**Work order:**
Every entry must be printed again exactly, with nothing left out.

The input section start

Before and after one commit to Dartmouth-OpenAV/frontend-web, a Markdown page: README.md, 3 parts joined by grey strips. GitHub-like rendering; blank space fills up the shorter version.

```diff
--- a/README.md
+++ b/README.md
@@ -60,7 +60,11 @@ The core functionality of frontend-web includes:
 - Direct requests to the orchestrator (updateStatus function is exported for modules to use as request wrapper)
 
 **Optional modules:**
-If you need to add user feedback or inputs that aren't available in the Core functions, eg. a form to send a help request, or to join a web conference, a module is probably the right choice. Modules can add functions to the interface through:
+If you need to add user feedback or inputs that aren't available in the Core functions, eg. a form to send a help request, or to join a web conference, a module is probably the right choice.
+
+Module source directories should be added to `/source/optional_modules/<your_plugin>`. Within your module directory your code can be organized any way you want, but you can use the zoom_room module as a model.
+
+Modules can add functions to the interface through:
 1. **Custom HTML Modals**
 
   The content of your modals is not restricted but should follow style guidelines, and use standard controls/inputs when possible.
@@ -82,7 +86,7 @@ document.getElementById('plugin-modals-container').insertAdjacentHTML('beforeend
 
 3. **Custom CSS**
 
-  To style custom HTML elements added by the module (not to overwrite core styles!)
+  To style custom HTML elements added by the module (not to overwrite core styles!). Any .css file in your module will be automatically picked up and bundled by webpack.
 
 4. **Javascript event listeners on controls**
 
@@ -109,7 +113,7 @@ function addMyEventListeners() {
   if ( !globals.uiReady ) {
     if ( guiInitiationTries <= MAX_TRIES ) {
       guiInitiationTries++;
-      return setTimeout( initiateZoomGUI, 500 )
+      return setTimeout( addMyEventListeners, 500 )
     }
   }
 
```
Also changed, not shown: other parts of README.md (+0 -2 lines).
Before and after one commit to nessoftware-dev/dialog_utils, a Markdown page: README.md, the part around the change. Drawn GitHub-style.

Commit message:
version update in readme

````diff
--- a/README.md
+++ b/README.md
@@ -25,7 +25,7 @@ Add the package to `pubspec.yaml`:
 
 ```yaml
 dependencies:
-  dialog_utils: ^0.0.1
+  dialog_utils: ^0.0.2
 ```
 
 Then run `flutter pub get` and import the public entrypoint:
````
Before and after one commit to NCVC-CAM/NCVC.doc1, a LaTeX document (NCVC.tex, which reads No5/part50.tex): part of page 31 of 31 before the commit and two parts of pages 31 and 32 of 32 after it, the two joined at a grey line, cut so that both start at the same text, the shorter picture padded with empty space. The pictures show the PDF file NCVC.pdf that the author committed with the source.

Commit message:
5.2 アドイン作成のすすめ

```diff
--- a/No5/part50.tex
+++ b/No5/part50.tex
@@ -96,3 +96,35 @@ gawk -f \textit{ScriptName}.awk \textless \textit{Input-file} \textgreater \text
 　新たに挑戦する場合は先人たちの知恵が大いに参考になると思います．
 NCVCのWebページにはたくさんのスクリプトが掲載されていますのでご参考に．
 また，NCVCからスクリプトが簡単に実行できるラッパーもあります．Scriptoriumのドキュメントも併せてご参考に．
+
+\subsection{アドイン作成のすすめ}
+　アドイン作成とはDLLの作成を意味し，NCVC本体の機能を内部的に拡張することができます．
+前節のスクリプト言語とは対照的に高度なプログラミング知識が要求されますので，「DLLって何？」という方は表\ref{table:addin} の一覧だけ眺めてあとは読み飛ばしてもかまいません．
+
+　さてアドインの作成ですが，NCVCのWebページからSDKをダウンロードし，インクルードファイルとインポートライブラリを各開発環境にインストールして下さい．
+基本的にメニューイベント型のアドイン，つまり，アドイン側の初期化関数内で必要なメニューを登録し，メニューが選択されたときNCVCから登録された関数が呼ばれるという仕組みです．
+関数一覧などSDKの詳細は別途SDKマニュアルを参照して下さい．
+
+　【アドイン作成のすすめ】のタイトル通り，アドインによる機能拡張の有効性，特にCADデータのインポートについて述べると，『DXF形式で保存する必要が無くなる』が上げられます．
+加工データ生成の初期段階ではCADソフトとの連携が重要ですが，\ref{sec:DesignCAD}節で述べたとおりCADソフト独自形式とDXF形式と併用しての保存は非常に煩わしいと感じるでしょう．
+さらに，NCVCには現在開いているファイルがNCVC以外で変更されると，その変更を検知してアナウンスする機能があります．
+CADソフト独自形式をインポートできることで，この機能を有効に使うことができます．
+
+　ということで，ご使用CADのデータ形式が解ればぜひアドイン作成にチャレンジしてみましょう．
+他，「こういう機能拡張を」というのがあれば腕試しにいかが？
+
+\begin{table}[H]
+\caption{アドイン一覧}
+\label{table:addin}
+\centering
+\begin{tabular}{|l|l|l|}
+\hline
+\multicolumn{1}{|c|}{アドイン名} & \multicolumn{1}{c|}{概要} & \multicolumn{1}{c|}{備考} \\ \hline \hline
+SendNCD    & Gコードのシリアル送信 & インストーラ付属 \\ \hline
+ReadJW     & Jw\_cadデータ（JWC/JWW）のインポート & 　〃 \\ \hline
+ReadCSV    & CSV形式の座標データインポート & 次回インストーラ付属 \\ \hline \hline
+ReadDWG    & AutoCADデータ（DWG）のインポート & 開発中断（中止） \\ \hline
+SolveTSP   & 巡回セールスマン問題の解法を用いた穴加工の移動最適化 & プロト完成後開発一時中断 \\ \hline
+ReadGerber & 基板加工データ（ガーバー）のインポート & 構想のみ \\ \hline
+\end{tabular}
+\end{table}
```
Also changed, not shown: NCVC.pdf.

The input section end

**Exercise result:**
Before and after one commit to Dartmouth-OpenAV/frontend-web, a Markdown page: README.md, 3 parts joined by grey strips. GitHub-like rendering; blank space fills up the shorter version.

```diff
--- a/README.md
+++ b/README.md
@@ -60,7 +60,11 @@ The core functionality of frontend-web includes:
 - Direct requests to the orchestrator (updateStatus function is exported for modules to use as request wrapper)
 
 **Optional modules:**
-If you need to add user feedback or inputs that aren't available in the Core functions, eg. a form to send a help request, or to join a web conference, a module is probably the right choice. Modules can add functions to the interface through:
+If you need to add user feedback or inputs that aren't available in the Core functions, eg. a form to send a help request, or to join a web conference, a module is probably the right choice.
+
+Module source directories should be added to `/source/optional_modules/<your_plugin>`. Within your module directory your code can be organized any way you want, but you can use the zoom_room module as a model.
+
+Modules can add functions to the interface through:
 1. **Custom HTML Modals**
 
   The content of your modals is not restricted but should follow style guidelines, and use standard controls/inputs when possible.
@@ -82,7 +86,7 @@ document.getElementById('plugin-modals-container').insertAdjacentHTML('beforeend
 
 3. **Custom CSS**
 
-  To style custom HTML elements added by the module (not to overwrite core styles!)
+  To style custom HTML elements added by the module (not to overwrite core styles!). Any .css file in your module will be automatically picked up and bundled by webpack.
 
 4. **Javascript event listeners on controls**
 
@@ -109,7 +113,7 @@ function addMyEventListeners() {
   if ( !globals.uiReady ) {
     if ( guiInitiationTries <= MAX_TRIES ) {
       guiInitiationTries++;
-      return setTimeout( initiateZoomGUI, 500 )
+      return setTimeout( addMyEventListeners, 500 )
     }
   }
 
```
Also changed, not shown: other parts of README.md (+0 -2 lines).
Before and after one commit to nessoftware-dev/dialog_utils, a Markdown page: README.md, the part around the change. Drawn GitHub-style.

Commit message:
version update in readme

````diff
--- a/README.md
+++ b/README.md
@@ -25,7 +25,7 @@ Add the package to `pubspec.yaml`:
 
 ```yaml
 dependencies:
-  dialog_utils: ^0.0.1
+  dialog_utils: ^0.0.2
 ```
 
 Then run `flutter pub get` and import the public entrypoint:
````
Before and after one commit to NCVC-CAM/NCVC.doc1, a LaTeX document (NCVC.tex, which reads No5/part50.tex): part of page 31 of 31 before the commit and two parts of pages 31 and 32 of 32 after it, the two joined at a grey line, cut so that both start at the same text, the shorter picture padded with empty space. The pictures show the PDF file NCVC.pdf that the author committed with the source.

Commit message:
5.2 アドイン作成のすすめ

```diff
--- a/No5/part50.tex
+++ b/No5/part50.tex
@@ -96,3 +96,35 @@ gawk -f \textit{ScriptName}.awk \textless \textit{Input-file} \textgreater \text
 　新たに挑戦する場合は先人たちの知恵が大いに参考になると思います．
 NCVCのWebページにはたくさんのスクリプトが掲載されていますのでご参考に．
 また，NCVCからスクリプトが簡単に実行できるラッパーもあります．Scriptoriumのドキュメントも併せてご参考に．
+
+\subsection{アドイン作成のすすめ}
+　アドイン作成とはDLLの作成を意味し，NCVC本体の機能を内部的に拡張することができます．
+前節のスクリプト言語とは対照的に高度なプログラミング知識が要求されますので，「DLLって何？」という方は表\ref{table:addin} の一覧だけ眺めてあとは読み飛ばしてもかまいません．
+
+　さてアドインの作成ですが，NCVCのWebページからSDKをダウンロードし，インクルードファイルとインポートライブラリを各開発環境にインストールして下さい．
+基本的にメニューイベント型のアドイン，つまり，アドイン側の初期化関数内で必要なメニューを登録し，メニューが選択されたときNCVCから登録された関数が呼ばれるという仕組みです．
+関数一覧などSDKの詳細は別途SDKマニュアルを参照して下さい．
+
+　【アドイン作成のすすめ】のタイトル通り，アドインによる機能拡張の有効性，特にCADデータのインポートについて述べると，『DXF形式で保存する必要が無くなる』が上げられます．
+加工データ生成の初期段階ではCADソフトとの連携が重要ですが，\ref{sec:DesignCAD}節で述べたとおりCADソフト独自形式とDXF形式と併用しての保存は非常に煩わしいと感じるでしょう．
+さらに，NCVCには現在開いているファイルがNCVC以外で変更されると，その変更を検知してアナウンスする機能があります．
+CADソフト独自形式をインポートできることで，この機能を有効に使うことができます．
+
+　ということで，ご使用CADのデータ形式が解ればぜひアドイン作成にチャレンジしてみましょう．
+他，「こういう機能拡張を」というのがあれば腕試しにいかが？
+
+\begin{table}[H]
+\caption{アドイン一覧}
+\label{table:addin}
+\centering
+\begin{tabular}{|l|l|l|}
+\hline
+\multicolumn{1}{|c|}{アドイン名} & \multicolumn{1}{c|}{概要} & \multicolumn{1}{c|}{備考} \\ \hline \hline
+SendNCD    & Gコードのシリアル送信 & インストーラ付属 \\ \hline
+ReadJW     & Jw\_cadデータ（JWC/JWW）のインポート & 　〃 \\ \hline
+ReadCSV    & CSV形式の座標データインポート & 次回インストーラ付属 \\ \hline \hline
+ReadDWG    & AutoCADデータ（DWG）のインポート & 開発中断（中止） \\ \hline
+SolveTSP   & 巡回セールスマン問題の解法を用いた穴加工の移動最適化 & プロト完成後開発一時中断 \\ \hline
+ReadGerber & 基板加工データ（ガーバー）のインポート & 構想のみ \\ \hline
+\end{tabular}
+\end{table}
```
Also changed, not shown: NCVC.pdf.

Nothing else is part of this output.